Here are some circle templates you can use to find the right spot to punch holes in your discs for a variety of earring options. The link above is a pdf version of the image below.
Coloring Your Aluminum Flowers
For another set of flowers, I used Spectrum Noir markers in a variety of blues and greens.
I wanted a mottled effect, so I just dabbed at each flower with the larger side of the marker, and I let the ink pool however it wanted to.
Here are the components of each set of earrings. I decided to have the design from the can facing outward on one set of earrings. On one of my previous posts, a reader mentioned using Arizona iced tea cans, which would probably look very nice.
Becuase the alcohol ink can rub off of metal over time, I coated the flowers with glossy accents. I only put one coat on the blue flowers, but I put three coats on the pink flowers, and you can see how it builds up to give a glossy domed effect.
Putting it All Together
Here you can see that I've stacked the flowers, and they're ready to come together with the discs. I tried a few different things here. Initially, I tried snap on rivets, but they were too large, and I couldn't enlarge the holes in the centers of the flowers any more without making them too flimsy. I tried using the kind of rivets that you hammer, but I've never had much luck with those. And then I found a great article on cold connections in jewelry-making that mentioned using tiny nuts and bolts.

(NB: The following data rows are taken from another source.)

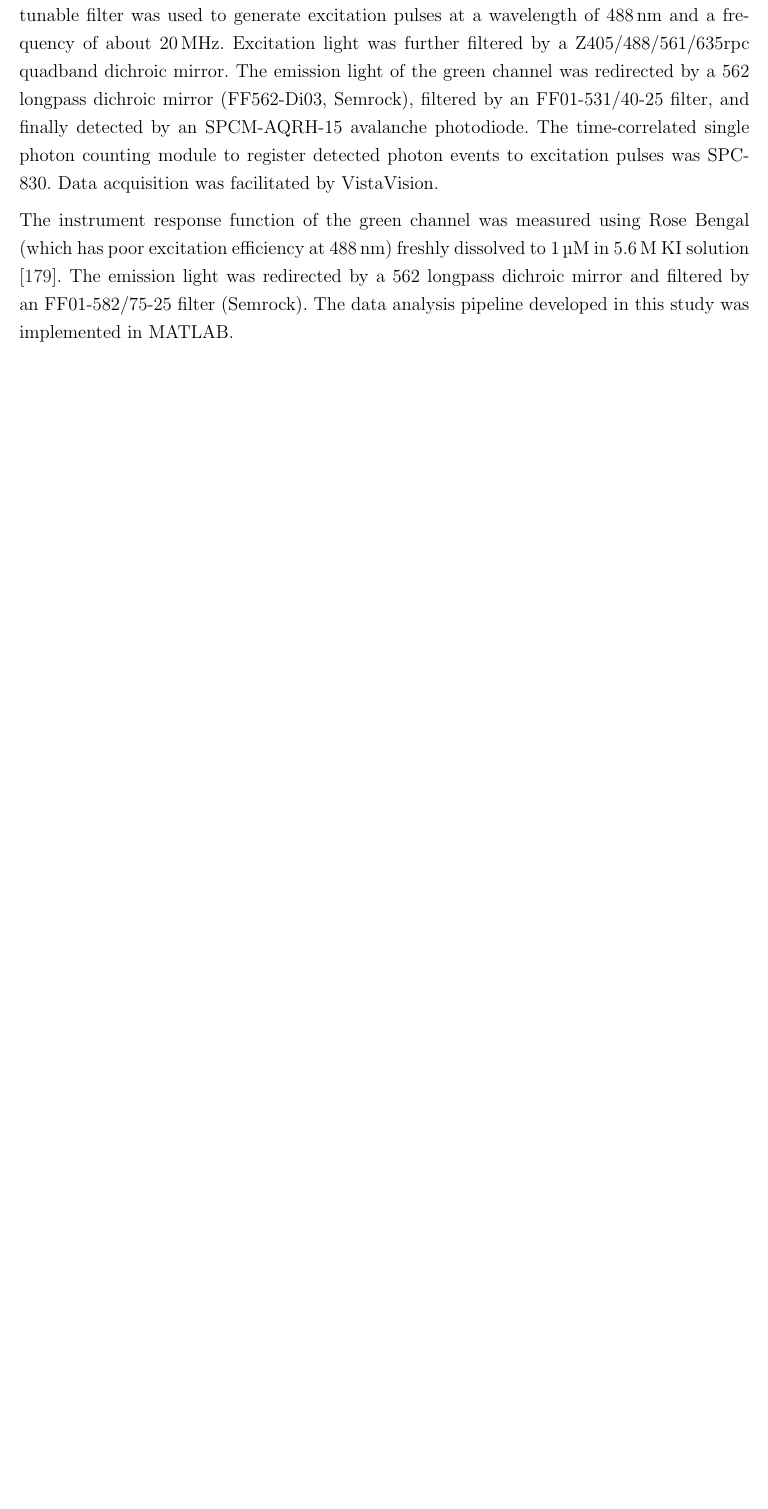
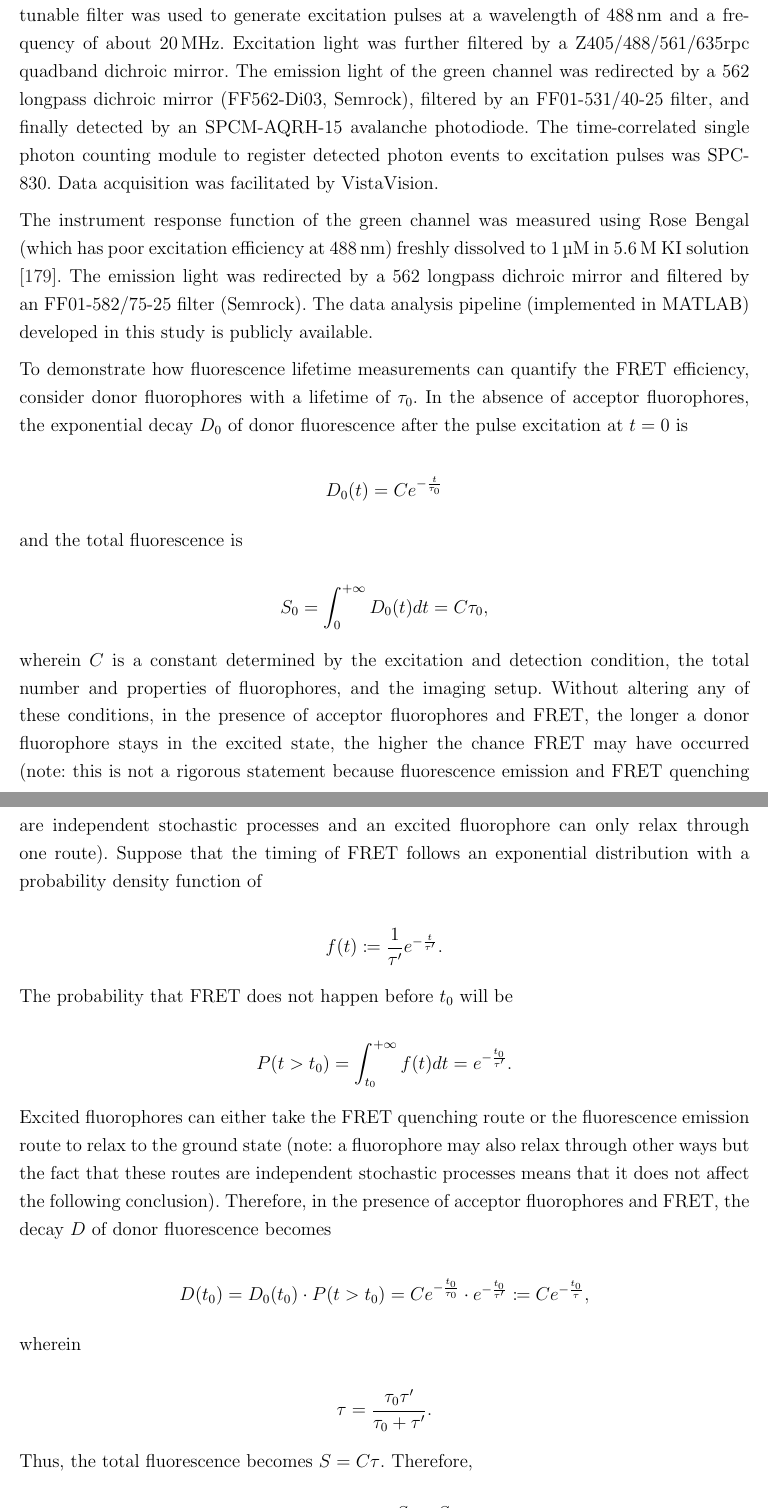
Before and after one commit to CreLox/PhDDissertation, a LaTeX thesis (main.tex, which reads chapters/chapter_4.tex): part of page 90 of 111 before the commit and two parts of pages 90 and 91 of 112 after it, the two joined at a grey line, cut so that both start at the same text, the shorter picture padded with empty space. Compiled offline with pdfLaTeX.

Commit message:
Updates from Overleaf

```diff
--- a/chapters/chapter_4.tex
+++ b/chapters/chapter_4.tex
@@ -165,7 +165,51 @@ The two siRNAs targeting the 3'-UTR of \gene{Mad1} were from \cite{siMAD1-3UTR}.
 
 Similar to \myref{FCSMethods}, all FLIM data were collected on an Alba v5 Laser Scanning Microscope, connected to an Olympus IX81 inverted microscope main body [equipped with a UPLSAPO60XW objective (1.2 NA)]. A Fianium WL-SC-400-8 laser with an acousto-optic tunable filter was used to generate excitation pulses at a wavelength of \SI{488}{nm} and a frequency of about \SI{20}{MHz}. Excitation light was further filtered by a Z405/488/561/635rpc quadband dichroic mirror. The emission light of the green channel was redirected by a 562 longpass dichroic mirror (FF562-Di03, Semrock), filtered by an FF01-531/40-25 filter, and finally detected by an SPCM-AQRH-15 avalanche photodiode. The time-correlated single photon counting module to register detected photon events to excitation pulses was SPC-830. Data acquisition was facilitated by VistaVision.
 
-The instrument response function of the green channel was measured using Rose Bengal (which has poor excitation efficiency at \SI{488}{nm}) freshly dissolved to \SI{1}{\micro M} in \SI{5.6}{M} KI solution \cite{RoseBengal}. The emission light was redirected by a 562 longpass dichroic mirror and filtered by an FF01-582/75-25 filter (Semrock). The data analysis pipeline developed in this study was implemented in MATLAB.
+The instrument response function of the green channel was measured using Rose Bengal (which has poor excitation efficiency at \SI{488}{nm}) freshly dissolved to \SI{1}{\micro M} in \SI{5.6}{M} KI solution \cite{RoseBengal}. The emission light was redirected by a 562 longpass dichroic mirror and filtered by an FF01-582/75-25 filter (Semrock). The data analysis pipeline (implemented in MATLAB) developed in this study is publicly available.
+
+To demonstrate how fluorescence lifetime measurements can quantify the FRET efficiency, consider donor fluorophores with a lifetime of $\tau_0$. In the absence of acceptor fluorophores, the exponential decay $D_0$ of donor fluorescence after the pulse excitation at $t = 0$ is
+
+\begin{equation*}
+    D_0(t) = C e^{-\frac{t}{\tau_0}}
+\end{equation*}
+
+\noindent and the total fluorescence is
+
+\begin{equation*}
+    S_0 = \int_0^{+\infty}D_0(t) dt = C\tau_0,
+\end{equation*}
+
+\noindent wherein $C$ is a constant determined by the excitation and detection condition, the total number and properties of fluorophores, and the imaging setup. Without altering any of these conditions, in the presence of acceptor fluorophores and FRET, the longer a donor fluorophore stays in the excited state, the higher the chance FRET may have occurred (note: this is not a rigorous statement because fluorescence emission and FRET quenching are independent stochastic processes and an excited fluorophore can only relax through one route). Suppose that the timing of FRET follows an exponential distribution with a probability density function of
+
+\begin{equation*}
+    f(t) \coloneqq \dfrac{1}{\tau'} e^{-\frac{t}{\tau'}}.
+\end{equation*}
+
+\noindent The probability that FRET does not happen before $t_0$ will be
+
+\begin{equation*}
+    P(t > t_0) = \int_{t_0}^{+\infty} f(t) dt = e^{-\frac{t_0}{\tau'}}.
+\end{equation*}
+
+\noindent Excited fluorophores can either take the FRET quenching route or the fluorescence emission route to relax to the ground state (note: a fluorophore may also relax through other ways but the fact that these routes are independent stochastic processes means that it does not affect the following conclusion). Therefore, in the presence of acceptor fluorophores and FRET, the decay $D$ of donor fluorescence becomes
+
+\begin{equation*}
+    D(t_0) =  D_0(t_0) \cdot P(t > t_0) = C e^{-\frac{t_0}{\tau_0}} \cdot e^{-\frac{t_0}{\tau'}} \coloneqq C e^{-\frac{t_0}{\tau}},
+\end{equation*}
+
+\noindent wherein
+
+\begin{equation*}
+    \tau = \dfrac{\tau_0\tau'}{\tau_0 + \tau'}.
+\end{equation*}
+
+Thus, the total fluorescence becomes $S =  C\tau$. Therefore,
+
+\begin{equation*}
+    \text{FRET efficiency} \coloneqq \frac{S_0-S}{S_0} = \frac{\tau_0-\tau}{\tau_0}.
+\end{equation*}
+
+Because the fluorescence lifetime in the absence of quenching is an intrinsic property of mature fluorophores (under a certain temperature) \cite{FLTIsIntrinsic}, the equation above greatly simplifies experiments to measure the FRET efficiency. This equation still applies even if the fluorescence decay has to be fitted by a multi-component exponential decay, as long as the fluorescence lifetime is an average weighted by the corresponding $C$ of each component.
 
 \subsection{Immunoprecipitation using mNeonGreen-Trap}
 
```
Also changed, not shown: references.bib (+7 -0 lines).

I was so excited to discover these tiny nuts and bolts! I wish I knew about their existence earlier. I have often tried to hold together resin and polymer clay pieces in my jewelry, and when I try to use regular rivets, I end up cracking the piece or hammering the rivet crooked. While these look a little industrial, they're super easy to use, and you don't have to worry about damaging your jewelry.
The holes in the flowers were a little too large for the bolt, and it kept slipping through, so I had to add an extra nut in the front of the piece as well as in the back.
I just used my fingers to screw the nut into place, and pliers to snug it up to the back of the disc. I applied a thin layer of G-S hypo cement at the base of the bolt to help hold the nut in place. You'll also need some heavy-duty wire cutters to trim down the bolt in the back, and then the rough edges will need to be filed down.
Here's what the back of the earring looked like when I was finished.
Finished Earrings out of Aluminum Cans
Here are the finished earrings. What do you think? Are you going to try to make some? Let me know in the comments below!